Engelbert Stockhammer (Kingston University), CÚdric Durand (CEPN – CNRS/UniversitÚ Paris 13) and Ludwig List (Kingston University)

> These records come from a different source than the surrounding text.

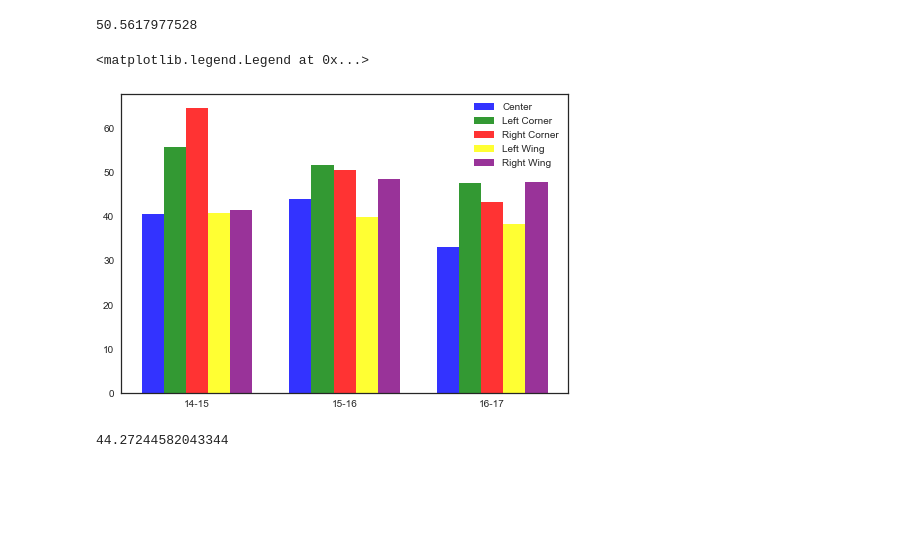
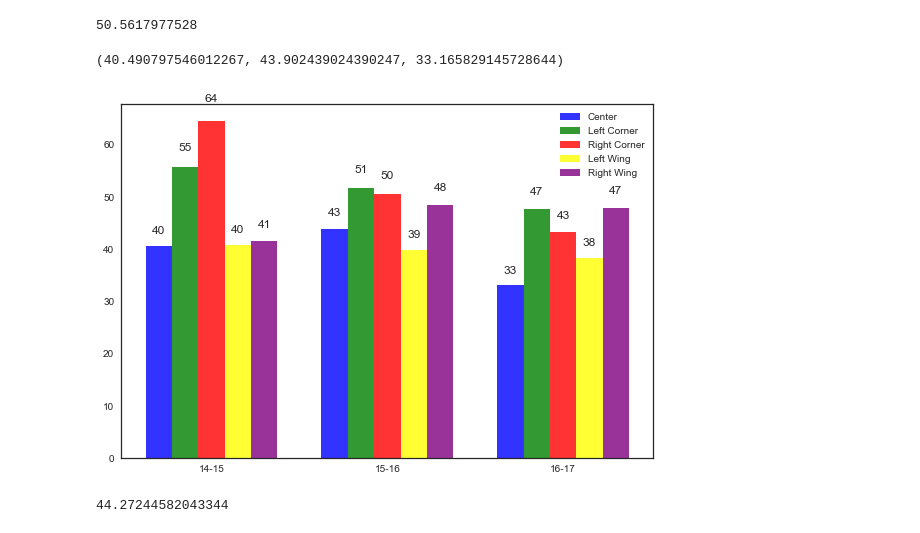
Before and after one commit to TomDonoghue/Pr_065, a Jupyter notebook: FInalProject.ipynb, the cells around one changed output. Cells and saved outputs as stored; diff of their text form; code cells hidden in the pictures; blank space fills up the shorter version.

```diff
--- a/FInalProject.ipynb
+++ b/FInalProject.ipynb
@@ -443,35 +443,48 @@ bar_width = 0.15
 opacity = 0.8
 
 rects1 = plt.bar(index, shots_center, bar_width,
                  alpha=opacity,
                  color='blue',
                  label='Center')
 
 rects2 = plt.bar(index + bar_width, shots_left_corner, bar_width,
                  alpha=opacity,
                  color='green',
                  label='Left Corner')
 
 rects3 = plt.bar(index + bar_width*2, shots_right_corner, bar_width,
                  alpha=opacity,
                  color='red',
                  label='Right Corner')
 
 rects4 = plt.bar(index + bar_width*3, shots_left_wing, bar_width,
                  alpha=opacity,
                  color='yellow',
                  label='Left Wing')
 
 rects5 = plt.bar(index + bar_width*4, shots_right_wing, bar_width,
                  alpha=opacity,
                  color='purple',
                  label='Right Wing')
+def autolabel(rects):
+    for rect in rects:
+        height = rect.get_height()
+        ax.text(rect.get_x() + rect.get_width()/2., 1.05*height,
+               '%d' % int(height),
+               ha='center', va='bottom')
+autolabel(rects1)
+autolabel(rects2)
+autolabel(rects3)
+autolabel(rects4)
+autolabel(rects5)
 
 plt.xticks(index + bar_width*2, ('14-15', '15-16', '16-17'))
 plt.legend()
+plt.tight_layout()
+shots_center
 # %% [output]
-<matplotlib.legend.Legend at 0x...>
+(40.490797546012267, 43.902439024390247, 33.165829145728644)
-[figure, old version]
+[figure, new version]
 # %%
 threept = df_shots[df_shots['SHOT_TYPE'] == '3PT Field Goal']
 # %%
```
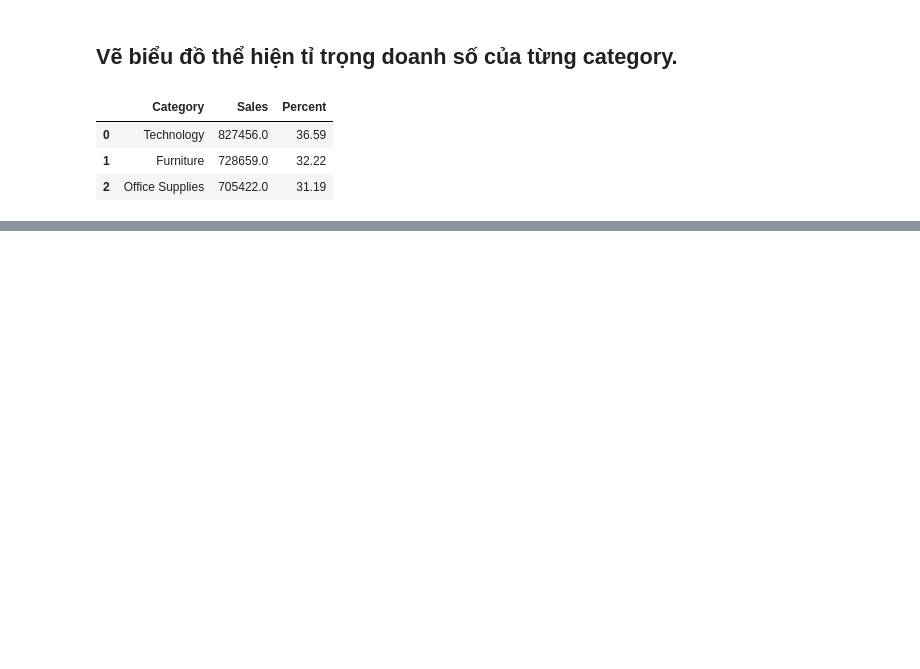
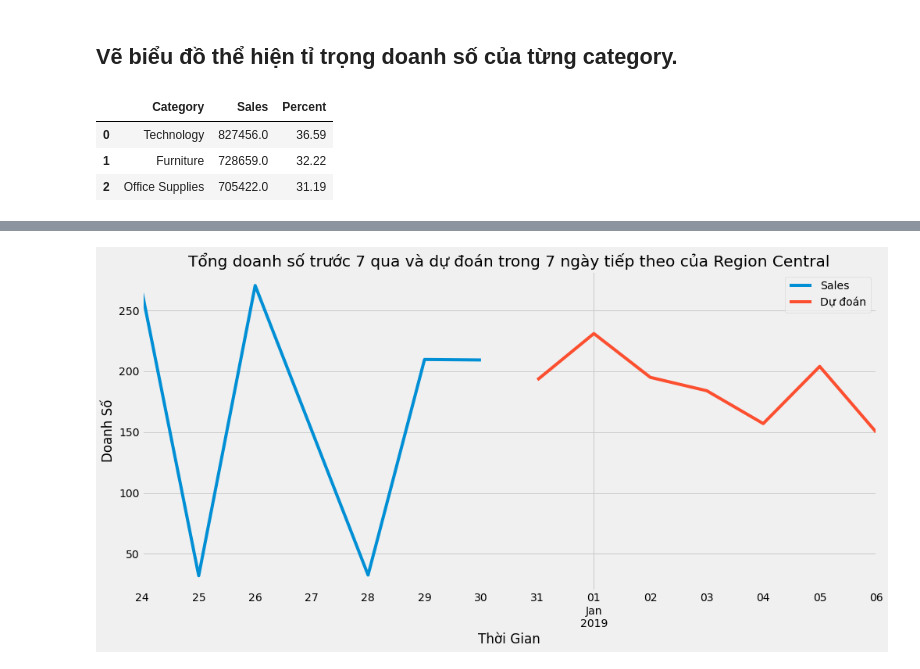
Before and after one commit to nguyenvudev20/mse22.python4engineer, a Jupyter notebook: Bai_Assignment.ipynb, the cells around one changed output, grey strips where cells are left out. Drawn from its saved outputs; the diff is of its cells as text; code cells hidden in the pictures; blank space fills up the shorter version.

```diff
--- a/Bai_Assignment.ipynb
+++ b/Bai_Assignment.ipynb
@@ -435,0 +563,5 @@ fig.show() # hiển thị biểu đồ
+# %%
+# thực hiện dự đoán cho n ngày
+forecast = results.forecast(steps=kieu_ngay)
+pred_ci = forecast.astype('int')
+print(pred_ci)
@@ -435,0 +577,10 @@ fig.show() # hiển thị biểu đồ
+# %%
+ax = new_data.iloc[(kieu_ngay*-1):,].plot(figsize=(15, 7), title='Tổng doanh số trước ' +str(kieu_ngay)+' ngày qua và dự đoán trong ' +str(kieu_ngay)+' ngày tiếp theo của '+kieu_key+' '+kieu_val)
+df_end=pd.Series(pred_ci)
+df_end.plot(ax=ax, label='Dự đoán')
+ax.set_xlabel('Thời Gian')
+ax.set_ylabel('Doanh Số')
+plt.legend()
+plt.show()
+# %% [output]
+[figure, added]
```
Also changed, not shown: parts of 15 cells of this notebook.
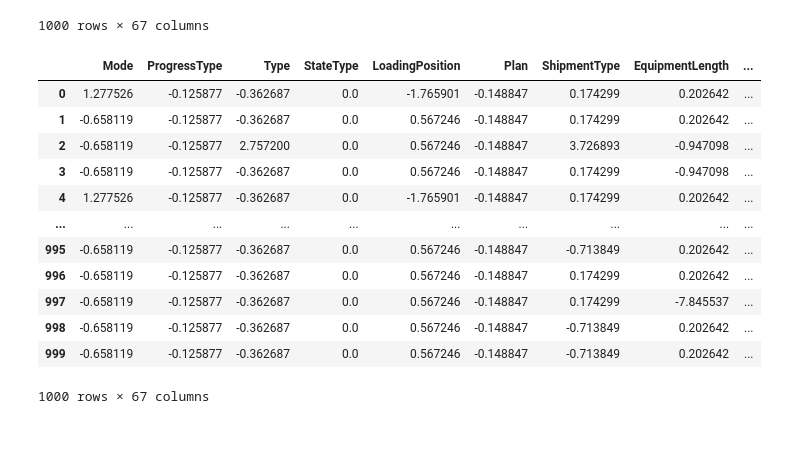
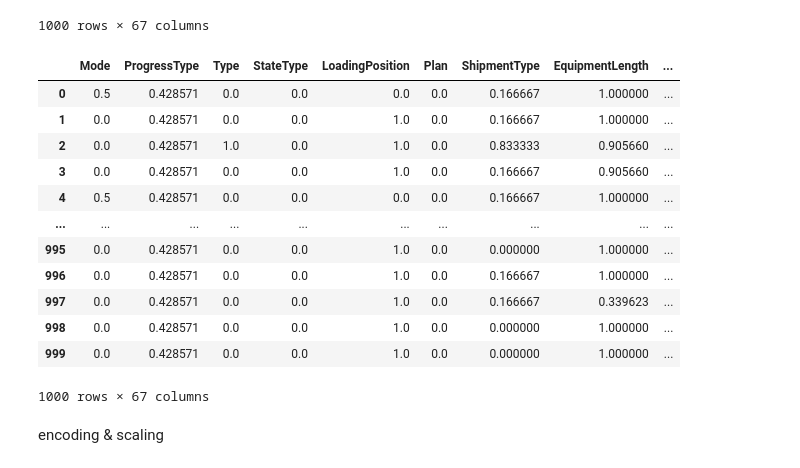
Before and after one commit to Rain-Elutions/Data-Processing-Automation, a Jupyter notebook: test.ipynb, the cells around one changed output. Saved outputs shown, nothing was run; the diff lists cells and outputs as text; code cells hidden in the pictures; blank space fills up the shorter version.

```diff
--- a/test.ipynb
+++ b/test.ipynb
@@ -247,0 +188,4 @@ df[bool_cols].head()
+# %%
+te = TargetEncoding(df, 'TotalCostUSD')
+categorical_cols = te.get_columns()
+df[categorical_cols].head()
@@ -248,4 +199,5 @@ df[bool_cols].head()
 # %%
+df = te.encode()
 df[categorical_cols].head()
 # %% [output]
 |  | EquipmentType | NormalizedRank | Normalized_EQ | BizUnit | BookType | BuildType | SalesStatus | ... |
@@ -257,3 +208,0 @@ df[categorical_cols].head()
-# %%
-df = feature_encoding.boolean_encoding(bool_cols)
-df = feature_encoding.target_encoding()
@@ -278,8 +209,8 @@ df[categorical_cols].head()
 # %% [markdown]
 feature_scaling()
 # %%
-feature_scaling = FeatureScaling(df, 'TotalCostUSD')
-numerical_cols = feature_scaling.get_numerical_columns()
+minmax_scaling = MinMaxScaling(df, 'TotalCostUSD')
+numerical_cols = minmax_scaling.get_columns()
 df[numerical_cols]
 # %% [output]
 |  | Mode | ProgressType | Type | StateType | LoadingPosition | Plan | ShipmentType | EquipmentLength | ... |
@@ -295,21 +226,22 @@ df[numerical_cols]
 | 998 | 1 | 8 | 1 | 1 | 2 | 0 | 0 | 53 | ... |
 | 999 | 1 | 8 | 1 | 1 | 2 | 0 | 0 | 53 | ... |
 1000 rows × 67 columns
-# %%
-# df = feature_scaling.standard_scaling()
-df = feature_scaling.min_max_scaling()
-df[numerical_cols]
-# %% [output]
-|  | Mode | ProgressType | Type | StateType | LoadingPosition | Plan | ShipmentType | EquipmentLength | ... |
-| 0 | 1.277526 | -0.125877 | -0.362687 | 0.0 | -1.765901 | -0.148847 | 0.174299 | 0.202642 | ... |
-| 1 | -0.658119 | -0.125877 | -0.362687 | 0.0 | 0.567246 | -0.148847 | 0.174299 | 0.202642 | ... |
-| 2 | -0.658119 | -0.125877 | 2.757200 | 0.0 | 0.567246 | -0.148847 | 3.726893 | -0.947098 | ... |
-| 3 | -0.658119 | -0.125877 | -0.362687 | 0.0 | 0.567246 | -0.148847 | 0.174299 | -0.947098 | ... |
-| 4 | 1.277526 | -0.125877 | -0.362687 | 0.0 | -1.765901 | -0.148847 | 0.174299 | 0.202642 | ... |
-| ... | ... | ... | ... | ... | ... | ... | ... | ... | ... |
-| 995 | -0.658119 | -0.125877 | -0.362687 | 0.0 | 0.567246 | -0.148847 | -0.713849 | 0.202642 | ... |
-| 996 | -0.658119 | -0.125877 | -0.362687 | 0.0 | 0.567246 | -0.148847 | 0.174299 | 0.202642 | ... |
-| 997 | -0.658119 | -0.125877 | -0.362687 | 0.0 | 0.567246 | -0.148847 | 0.174299 | -7.845537 | ... |
-| 998 | -0.658119 | -0.125877 | -0.362687 | 0.0 | 0.567246 | -0.148847 | -0.713849 | 0.202642 | ... |
-| 999 | -0.658119 | -0.125877 | -0.362687 | 0.0 | 0.567246 | -0.148847 | -0.713849 | 0.202642 | ... |
-1000 rows × 67 columns
+# %%
+df = minmax_scaling.scale()
+df[numerical_cols]
+# %% [output]
+|  | Mode | ProgressType | Type | StateType | LoadingPosition | Plan | ShipmentType | EquipmentLength | ... |
+| 0 | 0.5 | 0.428571 | 0.0 | 0.0 | 0.0 | 0.0 | 0.166667 | 1.000000 | ... |
+| 1 | 0.0 | 0.428571 | 0.0 | 0.0 | 1.0 | 0.0 | 0.166667 | 1.000000 | ... |
+| 2 | 0.0 | 0.428571 | 1.0 | 0.0 | 1.0 | 0.0 | 0.833333 | 0.905660 | ... |
+| 3 | 0.0 | 0.428571 | 0.0 | 0.0 | 1.0 | 0.0 | 0.166667 | 0.905660 | ... |
+| 4 | 0.5 | 0.428571 | 0.0 | 0.0 | 0.0 | 0.0 | 0.166667 | 1.000000 | ... |
+| ... | ... | ... | ... | ... | ... | ... | ... | ... | ... |
+| 995 | 0.0 | 0.428571 | 0.0 | 0.0 | 1.0 | 0.0 | 0.000000 | 1.000000 | ... |
+| 996 | 0.0 | 0.428571 | 0.0 | 0.0 | 1.0 | 0.0 | 0.166667 | 1.000000 | ... |
+| 997 | 0.0 | 0.428571 | 0.0 | 0.0 | 1.0 | 0.0 | 0.166667 | 0.339623 | ... |
+| 998 | 0.0 | 0.428571 | 0.0 | 0.0 | 1.0 | 0.0 | 0.000000 | 1.000000 | ... |
+| 999 | 0.0 | 0.428571 | 0.0 | 0.0 | 1.0 | 0.0 | 0.000000 | 1.000000 | ... |
+1000 rows × 67 columns
+# %% [markdown]
+encoding & scaling
```
Also changed, not shown: parts of 24 cells of this notebook, 18 other files.
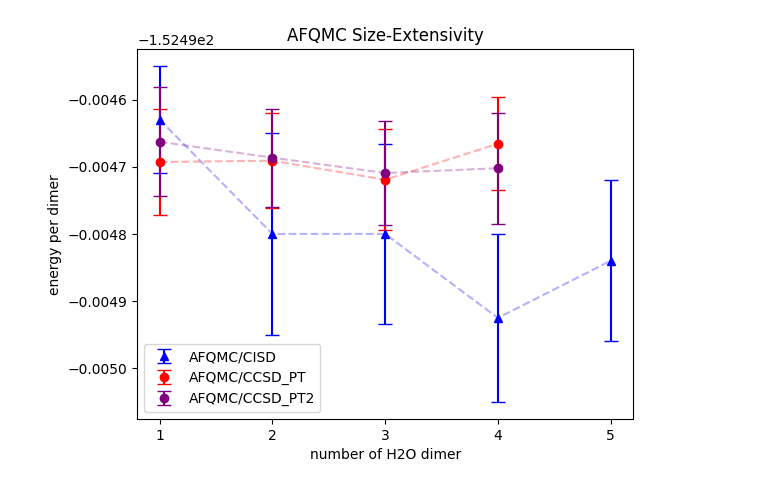
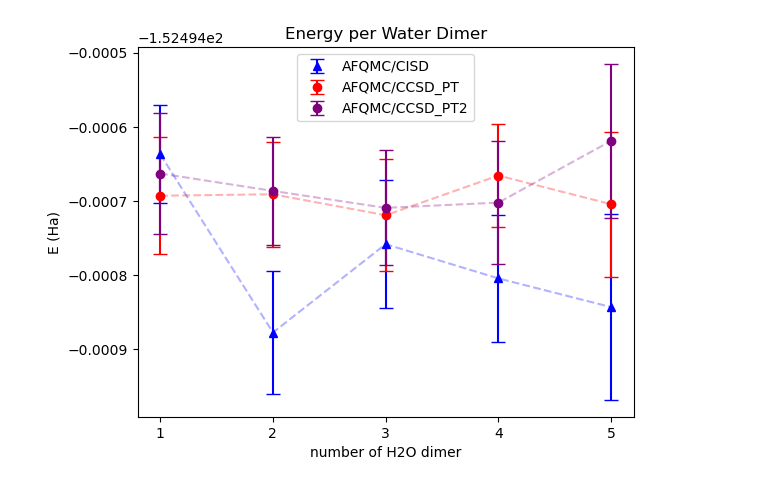
Before and after one commit to zh-yichi/afqmc_ccsd_pt_data, a Jupyter notebook: size/h2o.ipynb, the cells around one changed output. Saved outputs shown, nothing was run; the diff lists cells and outputs as text; code cells hidden in the pictures.

```diff
--- a/size/h2o.ipynb
+++ b/size/h2o.ipynb
@@ -6,7 +6,7 @@ def get_data(data):
     e = []
     err = []
     for line in data.splitlines():
-        if len(line) > 0:
+        if len(line) > 0 and not line.startswith('#'):
             m = [int(line.split()[0])]
             n = np.hstack((n,m))
             energy = [float(line.split()[-3])]
@@ -19,48 +19,50 @@ def get_data(data):
 # %%
 # h2o dimer dz
 data_cisd = '''
-1 AFQMC energy: -152.49463 +/- 0.00008
-2 AFQMC energy: -304.9896 +/- 0.0003
-3 AFQMC energy: -457.4844 +/- 0.0004
-4 AFQMC energy: -609.9797 +/- 0.0005
-5 AFQMC energy: -762.4742 +/- 0.0006
+1 -152.494637 +/- 0.000066
+2 -304.989755 +/- 0.000167
+3 -457.484275 +/- 0.000259
+4 -609.979218 +/- 0.000344
+5 -762.474216 +/- 0.000626
 '''
 data_rhf = '''
-1 AFQMC energy: -152.496137 +/- 0.000385
-2 AFQMC energy: -304.992814 +/- 0.000581
-3 AFQMC energy: -457.488873 +/- 0.000751
-4 AFQMC energy: -609.985159 +/- 0.000959
-5 AFQMC energy: -762.481633 +/- 0.001055
+1 -152.496137 +/- 0.000385
+2 -304.992814 +/- 0.000581
+3 -457.488873 +/- 0.000751
+4 -609.985159 +/- 0.000959
+5 -762.481633 +/- 0.001055
 '''
 data_pt = '''
-1 AFQMC energy: -152.494693 +/- 0.000079
-2 AFQMC energy: -304.989382 +/- 0.000141
-3 AFQMC energy: -457.484158 +/- 0.000226
-4 AFQMC energy: -609.978663 +/- 0.000277
+1 -152.494693 +/- 0.000079
+2 -304.989382 +/- 0.000141
+3 -457.484158 +/- 0.000226
+4 -609.978663 +/- 0.000277
+5 -762.473522 +/- 0.000490
 '''
 data_pt2 = '''
-1 AFQMC energy: -152.494663 +/- 0.000081
-2 AFQMC energy: -304.989373 +/- 0.000146
-3 AFQMC energy: -457.484128 +/- 0.000233
-4 AFQMC energy: -609.978809 +/- 0.000330
+1 -152.494663 +/- 0.000081
+2 -304.989373 +/- 0.000146
+3 -457.484128 +/- 0.000233
+4 -609.978809 +/- 0.000330
+5 -762.473095 +/- 0.000519
 '''
 n1,e_per1,err_per1 = get_data(data_rhf)
 n2,e_per2,err_per2 = get_data(data_cisd)
 n3,e_per3,err_per3 = get_data(data_pt)
 n4,e_per4,err_per4 = get_data(data_pt2)
 # plt.errorbar(n1,e_per1,yerr=err_per1,fmt='.',capsize=5,label='AFQMC/HF')
 # plt.plot(n1,e_per1, '--', color='C0', alpha=0.3)
 plt.errorbar(n2,e_per2,yerr=err_per2,fmt='^',color='blue',capsize=5,label='AFQMC/CISD')
 plt.plot(n2,e_per2, '--', color='blue', alpha=0.3)
 plt.errorbar(n3,e_per3,yerr=err_per3,fmt='o',color='red',capsize=5,label='AFQMC/CCSD_PT')
 plt.plot(n3,e_per3, '--', color='red', alpha=0.3)
 plt.errorbar(n4,e_per4,yerr=err_per4,fmt='o',color='purple',capsize=5,label='AFQMC/CCSD_PT2')
 plt.plot(n4,e_per4, '--', color='purple', alpha=0.3)
 plt.xticks(n1)
 plt.xlabel('number of H2O dimer')
-plt.ylabel('energy per dimer')
-plt.title('AFQMC Size-Extensivity')
+plt.ylabel('E (Ha)')
+plt.title('Energy per Water Dimer')
 plt.legend()
 plt.show()
 # %% [output]
-[figure, old version]
+[figure, new version]
```
Also changed, not shown: 4 other files.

Abstract . This paper builds on post-Keynesian macroeconomics and a Political Economy approach to class analysis and offers an empirical analysis of European growth models and working class restructuring in Europe between 2000 and 2008. We will distinguish between the ‘East’, the ‘North’, and the ‘South’. In the East, the fall-out of the socialist system and the incorporation in international trade and capital networks allowed productivity gains and a sustained rise in wages and profits. This affluence of labour at its immediate periphery offered German capital to benefit from lower costs of inputs due to outsourcing elements of the value chain. This pressure contributed, in the North, to a retreat of the working class, which materialized in wage repression, liberalization of labor markets and increasing capitalist opt out of collective bargaining, fostering rising profits and export competitiveness. The South experienced a property and financial bubble and high inflation rates. Competitiveness decreased and large current account deficits resulted while massive capital inflows helped sustain the bubble and public deficits. Class struggle was thus partially suspended by welfare expansion, wage increases and financialisation of households. Our analysis shows that class restructuring forms an integral part in the economic process that resulted in European imbalances and the Euro crisis.